Every record below needs to be printed again exactly.

+--

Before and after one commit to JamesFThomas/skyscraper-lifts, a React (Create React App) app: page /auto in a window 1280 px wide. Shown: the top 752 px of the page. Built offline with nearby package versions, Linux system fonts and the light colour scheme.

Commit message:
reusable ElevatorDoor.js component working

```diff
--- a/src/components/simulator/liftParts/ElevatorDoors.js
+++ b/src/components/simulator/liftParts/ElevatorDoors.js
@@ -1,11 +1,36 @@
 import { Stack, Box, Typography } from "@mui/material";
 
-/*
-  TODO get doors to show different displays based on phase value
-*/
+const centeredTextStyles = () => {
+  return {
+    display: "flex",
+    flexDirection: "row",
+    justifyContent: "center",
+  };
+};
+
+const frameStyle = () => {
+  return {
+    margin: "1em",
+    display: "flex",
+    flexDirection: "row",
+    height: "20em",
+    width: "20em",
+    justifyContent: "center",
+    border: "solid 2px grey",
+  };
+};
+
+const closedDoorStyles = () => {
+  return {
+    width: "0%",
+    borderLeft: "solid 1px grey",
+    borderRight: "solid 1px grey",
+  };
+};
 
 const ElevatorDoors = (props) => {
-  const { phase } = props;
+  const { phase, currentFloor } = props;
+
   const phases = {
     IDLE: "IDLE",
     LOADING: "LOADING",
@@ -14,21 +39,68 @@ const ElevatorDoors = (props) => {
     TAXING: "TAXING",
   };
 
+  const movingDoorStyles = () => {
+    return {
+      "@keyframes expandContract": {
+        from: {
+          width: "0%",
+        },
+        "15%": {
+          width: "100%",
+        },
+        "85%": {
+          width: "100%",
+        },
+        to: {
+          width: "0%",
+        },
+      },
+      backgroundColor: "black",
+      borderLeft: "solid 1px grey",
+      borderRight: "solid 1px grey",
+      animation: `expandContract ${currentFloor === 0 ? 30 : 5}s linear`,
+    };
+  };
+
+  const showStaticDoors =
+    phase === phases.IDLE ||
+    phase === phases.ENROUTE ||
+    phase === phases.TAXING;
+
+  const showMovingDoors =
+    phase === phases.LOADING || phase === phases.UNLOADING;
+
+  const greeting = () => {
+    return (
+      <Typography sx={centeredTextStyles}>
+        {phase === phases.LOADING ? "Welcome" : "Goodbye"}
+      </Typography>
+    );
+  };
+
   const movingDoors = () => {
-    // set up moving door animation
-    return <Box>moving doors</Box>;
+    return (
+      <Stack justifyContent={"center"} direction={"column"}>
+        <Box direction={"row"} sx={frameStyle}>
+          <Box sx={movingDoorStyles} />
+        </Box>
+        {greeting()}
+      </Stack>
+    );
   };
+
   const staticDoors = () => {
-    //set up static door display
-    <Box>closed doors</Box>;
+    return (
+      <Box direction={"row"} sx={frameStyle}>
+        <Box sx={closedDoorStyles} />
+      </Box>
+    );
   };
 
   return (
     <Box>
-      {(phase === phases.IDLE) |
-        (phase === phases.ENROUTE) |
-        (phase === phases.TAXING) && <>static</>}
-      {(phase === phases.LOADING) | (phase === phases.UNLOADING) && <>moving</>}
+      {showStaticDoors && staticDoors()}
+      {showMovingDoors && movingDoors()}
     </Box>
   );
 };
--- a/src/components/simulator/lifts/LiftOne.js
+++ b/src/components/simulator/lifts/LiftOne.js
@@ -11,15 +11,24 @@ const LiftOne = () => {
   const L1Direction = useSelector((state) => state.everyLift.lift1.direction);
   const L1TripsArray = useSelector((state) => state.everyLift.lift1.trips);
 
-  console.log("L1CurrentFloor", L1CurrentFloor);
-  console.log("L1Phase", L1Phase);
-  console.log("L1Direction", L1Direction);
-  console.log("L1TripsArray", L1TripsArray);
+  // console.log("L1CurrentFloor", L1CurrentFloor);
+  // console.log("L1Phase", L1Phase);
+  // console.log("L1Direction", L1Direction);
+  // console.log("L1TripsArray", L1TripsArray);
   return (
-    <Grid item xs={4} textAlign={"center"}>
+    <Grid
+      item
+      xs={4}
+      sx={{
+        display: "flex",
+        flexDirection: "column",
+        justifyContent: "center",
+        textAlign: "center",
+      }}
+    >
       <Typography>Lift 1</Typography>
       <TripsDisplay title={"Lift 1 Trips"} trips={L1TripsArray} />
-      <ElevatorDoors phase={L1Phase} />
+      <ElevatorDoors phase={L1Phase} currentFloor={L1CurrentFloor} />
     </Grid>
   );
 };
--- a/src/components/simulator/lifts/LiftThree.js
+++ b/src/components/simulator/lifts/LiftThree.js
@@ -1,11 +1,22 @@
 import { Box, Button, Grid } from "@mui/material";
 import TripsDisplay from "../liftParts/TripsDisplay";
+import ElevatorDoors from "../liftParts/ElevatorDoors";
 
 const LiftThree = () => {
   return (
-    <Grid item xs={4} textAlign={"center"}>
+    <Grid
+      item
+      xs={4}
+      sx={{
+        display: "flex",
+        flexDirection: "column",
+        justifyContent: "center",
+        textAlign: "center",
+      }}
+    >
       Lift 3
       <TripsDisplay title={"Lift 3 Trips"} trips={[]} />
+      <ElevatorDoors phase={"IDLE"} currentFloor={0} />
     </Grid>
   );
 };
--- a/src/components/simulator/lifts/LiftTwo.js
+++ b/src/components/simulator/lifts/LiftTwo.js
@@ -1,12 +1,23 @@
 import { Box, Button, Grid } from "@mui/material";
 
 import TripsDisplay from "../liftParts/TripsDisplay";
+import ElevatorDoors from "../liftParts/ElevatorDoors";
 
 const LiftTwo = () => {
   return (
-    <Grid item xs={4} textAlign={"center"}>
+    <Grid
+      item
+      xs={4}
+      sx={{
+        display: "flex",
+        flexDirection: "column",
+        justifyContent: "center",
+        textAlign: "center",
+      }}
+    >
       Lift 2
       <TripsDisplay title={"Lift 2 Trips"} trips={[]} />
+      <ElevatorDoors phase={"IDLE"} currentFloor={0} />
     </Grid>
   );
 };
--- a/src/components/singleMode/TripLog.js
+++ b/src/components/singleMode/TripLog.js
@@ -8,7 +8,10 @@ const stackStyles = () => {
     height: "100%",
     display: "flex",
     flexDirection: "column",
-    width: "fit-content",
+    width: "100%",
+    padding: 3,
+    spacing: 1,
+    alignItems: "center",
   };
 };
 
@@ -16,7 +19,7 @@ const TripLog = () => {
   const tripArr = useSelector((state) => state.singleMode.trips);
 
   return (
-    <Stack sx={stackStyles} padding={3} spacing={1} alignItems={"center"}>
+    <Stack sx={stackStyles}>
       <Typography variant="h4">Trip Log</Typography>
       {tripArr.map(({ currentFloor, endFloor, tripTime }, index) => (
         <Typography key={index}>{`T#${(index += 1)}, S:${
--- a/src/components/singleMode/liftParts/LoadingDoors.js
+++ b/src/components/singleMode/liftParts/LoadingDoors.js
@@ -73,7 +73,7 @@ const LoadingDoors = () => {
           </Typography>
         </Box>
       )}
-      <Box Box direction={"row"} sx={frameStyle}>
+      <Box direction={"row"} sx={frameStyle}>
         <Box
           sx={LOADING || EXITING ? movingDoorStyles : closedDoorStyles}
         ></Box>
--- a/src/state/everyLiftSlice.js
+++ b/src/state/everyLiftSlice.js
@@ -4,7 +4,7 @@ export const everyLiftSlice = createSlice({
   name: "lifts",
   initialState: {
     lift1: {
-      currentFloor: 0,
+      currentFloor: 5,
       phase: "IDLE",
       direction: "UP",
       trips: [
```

+--

§ YOUR RESPONSE
Before and after one commit to JamesFThomas/skyscraper-lifts, a React (Create React App) app: page /auto in a window 1280 px wide. Shown: the top 752 px of the page. Built offline with nearby package versions, Linux system fonts and the light colour scheme.

Commit message:
reusable ElevatorDoor.js component working

```diff
--- a/src/components/simulator/liftParts/ElevatorDoors.js
+++ b/src/components/simulator/liftParts/ElevatorDoors.js
@@ -1,11 +1,36 @@
 import { Stack, Box, Typography } from "@mui/material";
 
-/*
-  TODO get doors to show different displays based on phase value
-*/
+const centeredTextStyles = () => {
+  return {
+    display: "flex",
+    flexDirection: "row",
+    justifyContent: "center",
+  };
+};
+
+const frameStyle = () => {
+  return {
+    margin: "1em",
+    display: "flex",
+    flexDirection: "row",
+    height: "20em",
+    width: "20em",
+    justifyContent: "center",
+    border: "solid 2px grey",
+  };
+};
+
+const closedDoorStyles = () => {
+  return {
+    width: "0%",
+    borderLeft: "solid 1px grey",
+    borderRight: "solid 1px grey",
+  };
+};
 
 const ElevatorDoors = (props) => {
-  const { phase } = props;
+  const { phase, currentFloor } = props;
+
   const phases = {
     IDLE: "IDLE",
     LOADING: "LOADING",
@@ -14,21 +39,68 @@ const ElevatorDoors = (props) => {
     TAXING: "TAXING",
   };
 
+  const movingDoorStyles = () => {
+    return {
+      "@keyframes expandContract": {
+        from: {
+          width: "0%",
+        },
+        "15%": {
+          width: "100%",
+        },
+        "85%": {
+          width: "100%",
+        },
+        to: {
+          width: "0%",
+        },
+      },
+      backgroundColor: "black",
+      borderLeft: "solid 1px grey",
+      borderRight: "solid 1px grey",
+      animation: `expandContract ${currentFloor === 0 ? 30 : 5}s linear`,
+    };
+  };
+
+  const showStaticDoors =
+    phase === phases.IDLE ||
+    phase === phases.ENROUTE ||
+    phase === phases.TAXING;
+
+  const showMovingDoors =
+    phase === phases.LOADING || phase === phases.UNLOADING;
+
+  const greeting = () => {
+    return (
+      <Typography sx={centeredTextStyles}>
+        {phase === phases.LOADING ? "Welcome" : "Goodbye"}
+      </Typography>
+    );
+  };
+
   const movingDoors = () => {
-    // set up moving door animation
-    return <Box>moving doors</Box>;
+    return (
+      <Stack justifyContent={"center"} direction={"column"}>
+        <Box direction={"row"} sx={frameStyle}>
+          <Box sx={movingDoorStyles} />
+        </Box>
+        {greeting()}
+      </Stack>
+    );
   };
+
   const staticDoors = () => {
-    //set up static door display
-    <Box>closed doors</Box>;
+    return (
+      <Box direction={"row"} sx={frameStyle}>
+        <Box sx={closedDoorStyles} />
+      </Box>
+    );
   };
 
   return (
     <Box>
-      {(phase === phases.IDLE) |
-        (phase === phases.ENROUTE) |
-        (phase === phases.TAXING) && <>static</>}
-      {(phase === phases.LOADING) | (phase === phases.UNLOADING) && <>moving</>}
+      {showStaticDoors && staticDoors()}
+      {showMovingDoors && movingDoors()}
     </Box>
   );
 };
--- a/src/components/simulator/lifts/LiftOne.js
+++ b/src/components/simulator/lifts/LiftOne.js
@@ -11,15 +11,24 @@ const LiftOne = () => {
   const L1Direction = useSelector((state) => state.everyLift.lift1.direction);
   const L1TripsArray = useSelector((state) => state.everyLift.lift1.trips);
 
-  console.log("L1CurrentFloor", L1CurrentFloor);
-  console.log("L1Phase", L1Phase);
-  console.log("L1Direction", L1Direction);
-  console.log("L1TripsArray", L1TripsArray);
+  // console.log("L1CurrentFloor", L1CurrentFloor);
+  // console.log("L1Phase", L1Phase);
+  // console.log("L1Direction", L1Direction);
+  // console.log("L1TripsArray", L1TripsArray);
   return (
-    <Grid item xs={4} textAlign={"center"}>
+    <Grid
+      item
+      xs={4}
+      sx={{
+        display: "flex",
+        flexDirection: "column",
+        justifyContent: "center",
+        textAlign: "center",
+      }}
+    >
       <Typography>Lift 1</Typography>
       <TripsDisplay title={"Lift 1 Trips"} trips={L1TripsArray} />
-      <ElevatorDoors phase={L1Phase} />
+      <ElevatorDoors phase={L1Phase} currentFloor={L1CurrentFloor} />
     </Grid>
   );
 };
--- a/src/components/simulator/lifts/LiftThree.js
+++ b/src/components/simulator/lifts/LiftThree.js
@@ -1,11 +1,22 @@
 import { Box, Button, Grid } from "@mui/material";
 import TripsDisplay from "../liftParts/TripsDisplay";
+import ElevatorDoors from "../liftParts/ElevatorDoors";
 
 const LiftThree = () => {
   return (
-    <Grid item xs={4} textAlign={"center"}>
+    <Grid
+      item
+      xs={4}
+      sx={{
+        display: "flex",
+        flexDirection: "column",
+        justifyContent: "center",
+        textAlign: "center",
+      }}
+    >
       Lift 3
       <TripsDisplay title={"Lift 3 Trips"} trips={[]} />
+      <ElevatorDoors phase={"IDLE"} currentFloor={0} />
     </Grid>
   );
 };
--- a/src/components/simulator/lifts/LiftTwo.js
+++ b/src/components/simulator/lifts/LiftTwo.js
@@ -1,12 +1,23 @@
 import { Box, Button, Grid } from "@mui/material";
 
 import TripsDisplay from "../liftParts/TripsDisplay";
+import ElevatorDoors from "../liftParts/ElevatorDoors";
 
 const LiftTwo = () => {
   return (
-    <Grid item xs={4} textAlign={"center"}>
+    <Grid
+      item
+      xs={4}
+      sx={{
+        display: "flex",
+        flexDirection: "column",
+        justifyContent: "center",
+        textAlign: "center",
+      }}
+    >
       Lift 2
       <TripsDisplay title={"Lift 2 Trips"} trips={[]} />
+      <ElevatorDoors phase={"IDLE"} currentFloor={0} />
     </Grid>
   );
 };
--- a/src/components/singleMode/TripLog.js
+++ b/src/components/singleMode/TripLog.js
@@ -8,7 +8,10 @@ const stackStyles = () => {
     height: "100%",
     display: "flex",
     flexDirection: "column",
-    width: "fit-content",
+    width: "100%",
+    padding: 3,
+    spacing: 1,
+    alignItems: "center",
   };
 };
 
@@ -16,7 +19,7 @@ const TripLog = () => {
   const tripArr = useSelector((state) => state.singleMode.trips);
 
   return (
-    <Stack sx={stackStyles} padding={3} spacing={1} alignItems={"center"}>
+    <Stack sx={stackStyles}>
       <Typography variant="h4">Trip Log</Typography>
       {tripArr.map(({ currentFloor, endFloor, tripTime }, index) => (
         <Typography key={index}>{`T#${(index += 1)}, S:${
--- a/src/components/singleMode/liftParts/LoadingDoors.js
+++ b/src/components/singleMode/liftParts/LoadingDoors.js
@@ -73,7 +73,7 @@ const LoadingDoors = () => {
           </Typography>
         </Box>
       )}
-      <Box Box direction={"row"} sx={frameStyle}>
+      <Box direction={"row"} sx={frameStyle}>
         <Box
           sx={LOADING || EXITING ? movingDoorStyles : closedDoorStyles}
         ></Box>
--- a/src/state/everyLiftSlice.js
+++ b/src/state/everyLiftSlice.js
@@ -4,7 +4,7 @@ export const everyLiftSlice = createSlice({
   name: "lifts",
   initialState: {
     lift1: {
-      currentFloor: 0,
+      currentFloor: 5,
       phase: "IDLE",
       direction: "UP",
       trips: [
```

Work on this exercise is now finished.